Winchelsea is a beautiful Sussex village built on the back of a medieval town. It is a hidden delight for visitors to discover, but also home to an active community of local bakers, museums, restaurants and even a theater.
What is now a peaceful and picturesque community of 600 people, Winchelsea was once a major hub for the medieval wine trade. It had the honour of being a major port town, a favourite of the crown and a town of national importance.
Winchelsea is rare example in England of a settlement laid out on a grid pattern. The town offers vistas along wide, straight streets even to this day. The town’s medieval stone-vaulted cellars are very famous. They held large quantities of wine and regular guided tours are available throughout the summer months.

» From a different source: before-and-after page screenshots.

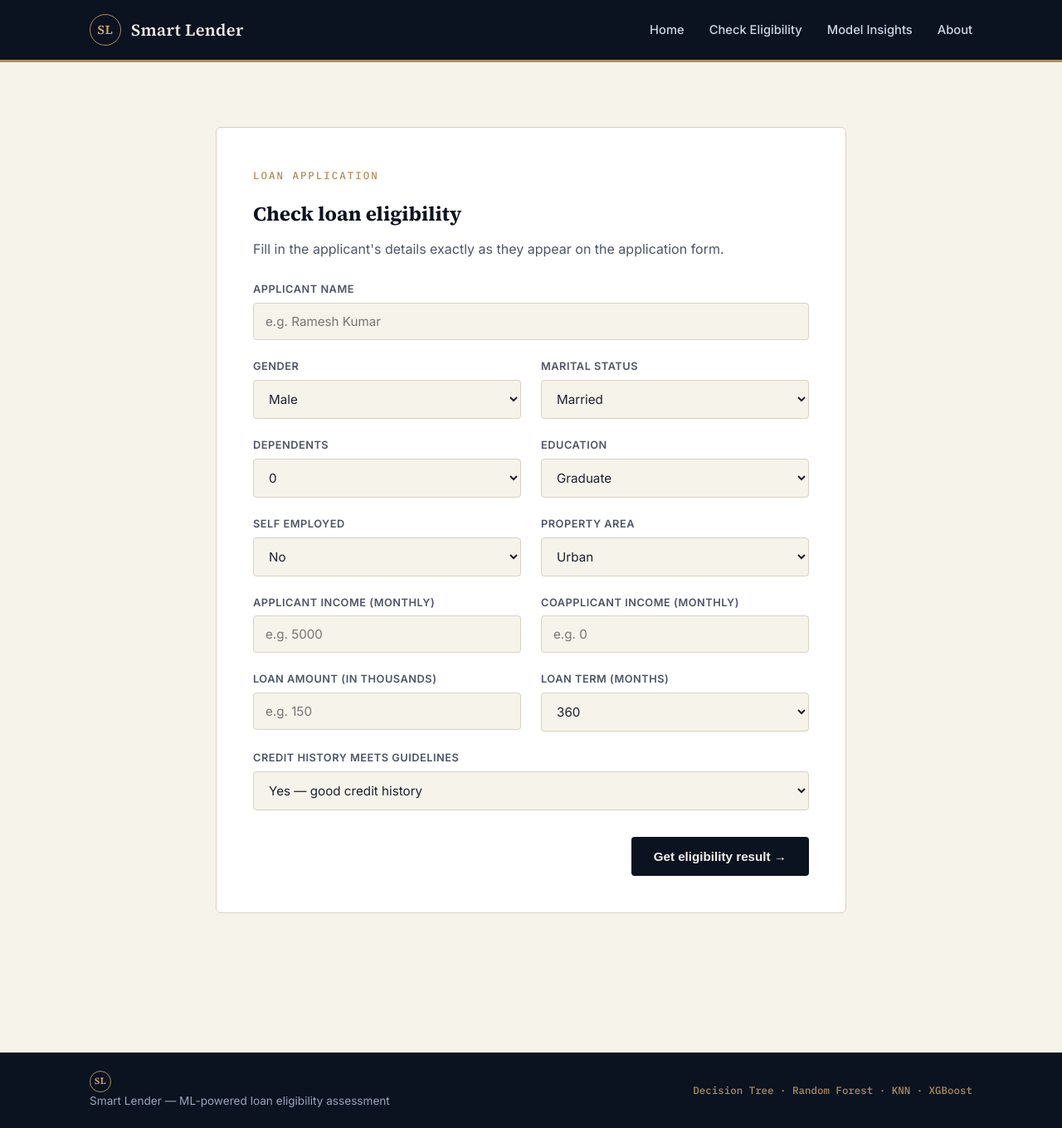
After one commit to BandlamudiVengaManikanta/AIML-Smart_Lender, a Flask app: page /predict in a window 1280 px wide. The commit adds this page. Shown: the whole page at 83% size. Run offline with Flask 3, Linux system fonts and the light colour scheme; parts of the project's set-up code (start-up, migrations or seed data) failed here and were passed over.

Commit message:
Add files via upload

```diff
--- /dev/null
+++ b/7.Project Documentation/flask_app/templates/base.html
@@ -0,0 +1,41 @@
+<!DOCTYPE html>
+<html lang="en">
+<head>
+<meta charset="UTF-8">
+<meta name="viewport" content="width=device-width, initial-scale=1.0">
+<title>{% block title %}Smart Lender{% endblock %}</title>
+<link rel="stylesheet" href="{{ url_for('static', filename='css/style.css') }}">
+<link rel="preconnect" href="https://fonts.googleapis.com">
+<link href="https://fonts.googleapis.com/css2?family=Source+Serif+4:opsz,wght@8..60,500;8..60,600;8..60,700&family=Inter:wght@400;500;600;700&family=IBM+Plex+Mono:wght@500&display=swap" rel="stylesheet">
+</head>
+<body>
+<header class="site-header">
+  <div class="wrap header-inner">
+    <a href="{{ url_for('home') }}" class="brand">
+      <span class="brand-mark">SL</span>
+      <span class="brand-name">Smart&nbsp;Lender</span>
+    </a>
+    <nav class="site-nav">
+      <a href="{{ url_for('home') }}">Home</a>
+      <a href="{{ url_for('predict') }}">Check Eligibility</a>
+      <a href="{{ url_for('dashboard') }}">Model Insights</a>
+      <a href="{{ url_for('about') }}">About</a>
+    </nav>
+  </div>
+</header>
+
+<main>
+  {% block content %}{% endblock %}
+</main>
+
+<footer class="site-footer">
+  <div class="wrap footer-inner">
+    <div>
+      <span class="brand-mark small">SL</span>
+      <span>Smart Lender &mdash; ML-powered loan eligibility assessment</span>
+    </div>
+    <div class="footer-note">Decision Tree &middot; Random Forest &middot; KNN &middot; XGBoost</div>
+  </div>
+</footer>
+</body>
+</html>
--- /dev/null
+++ b/7.Project Documentation/flask_app/templates/predict.html
@@ -0,0 +1,113 @@
+{% extends "base.html" %}
+{% block title %}Check Eligibility — Smart Lender{% endblock %}
+{% block content %}
+<section>
+  <div class="wrap">
+    <div class="form-wrap">
+      <span class="eyebrow" style="color:var(--gold)">Loan application</span>
+      <h2>Check loan eligibility</h2>
+      <p style="color:var(--ink-soft); margin-top:-8px;">Fill in the applicant's details exactly as they appear on the application form.</p>
+
+      {% if error %}
+      <div class="error-box">Something went wrong: {{ error }}</div>
+      {% endif %}
+
+      <form method="POST" action="{{ url_for('predict') }}">
+        <div class="form-grid">
+          <div class="field full">
+            <label>Applicant name</label>
+            <input type="text" name="applicant_name" placeholder="e.g. Ramesh Kumar" required>
+          </div>
+
+          <div class="field">
+            <label>Gender</label>
+            <select name="gender" required>
+              <option value="Male">Male</option>
+              <option value="Female">Female</option>
+            </select>
+          </div>
+          <div class="field">
+            <label>Marital status</label>
+            <select name="married" required>
+              <option value="Yes">Married</option>
+              <option value="No">Single</option>
+            </select>
+          </div>
+
+          <div class="field">
+            <label>Dependents</label>
+            <select name="dependents" required>
+              <option value="0">0</option>
+              <option value="1">1</option>
+              <option value="2">2</option>
+              <option value="3+">3+</option>
+            </select>
+          </div>
+          <div class="field">
+            <label>Education</label>
+            <select name="education" required>
+              <option value="Graduate">Graduate</option>
+              <option value="Not Graduate">Not Graduate</option>
+            </select>
+          </div>
+
+          <div class="field">
+            <label>Self employed</label>
+            <select name="self_employed" required>
+              <option value="No">No</option>
+              <option value="Yes">Yes</option>
+            </select>
+          </div>
+          <div class="field">
+            <label>Property area</label>
+            <select name="property_area" required>
+              <option value="Urban">Urban</option>
+              <option value="Semiurban">Semiurban</option>
+              <option value="Rural">Rural</option>
+            </select>
+          </div>
+
+          <div class="field">
+            <label>Applicant income (monthly)</label>
+            <input type="number" name="applicant_income" min="0" step="1" placeholder="e.g. 5000" required>
+          </div>
+          <div class="field">
+            <label>Coapplicant income (monthly)</label>
+            <input type="number" name="coapplicant_income" min="0" step="1" placeholder="e.g. 0" required>
+          </div>
+
+          <div class="field">
+            <label>Loan amount (in thousands)</label>
+            <input type="number" name="loan_amount" min="1" step="1" placeholder="e.g. 150" required>
+          </div>
+          <div class="field">
+            <label>Loan term (months)</label>
+            <select name="loan_term" required>
+              <option value="360">360</option>
+              <option value="300">300</option>
+              <option value="240">240</option>
+              <option value="180">180</option>
+              <option value="120">120</option>
+              <option value="84">84</option>
+              <option value="60">60</option>
+              <option value="36">36</option>
+            </select>
+          </div>
+
+          <div class="field full">
+            <label>Credit history meets guidelines</label>
+            <select name="credit_history" required>
+              <option value="1">Yes — good credit history</option>
+              <option value="0">No — poor / no credit history</option>
+            </select>
+          </div>
+        </div>
+
+        <div class="form-actions">
+          <button type="submit" class="btn btn-dark">Get eligibility result &rarr;</button>
+        </div>
+      </form>
+    </div>
+  </div>
+</section>
+{% endblock %}
```
Also changed, not shown: 7.Project Documentation/flask_app/templates/about.html (added, +58 -0 lines), 7.Project Documentation/flask_app/templates/dashboard.html (added, +58 -0 lines), 7.Project Documentation/flask_app/templates/index.html (+105 -0 lines), 7.Project Documentation/flask_app/templates/result.html (added, +42 -0 lines).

The town of Winchelsea was founded by Edward I to take the place of an older town of the same name that had been lost to the sea in a series of thundering and prolonged storms. Old Winchelsea was one of the main important ports on the Narrow Seas. It had the honour along with Rye, of being invited to join the Cinq Port Confederation as a Head Port. New Winchelsea swiftly filled the gap left by Old Winchelsea, rising to the status of an Ancient Town (a revered town). However, the prosperity of the new town was gradually sapped by the silting of its harbor and shifts in the pattern of trade. Other disasters such as war and plague also affected the town greatly which led to its eventual downfall.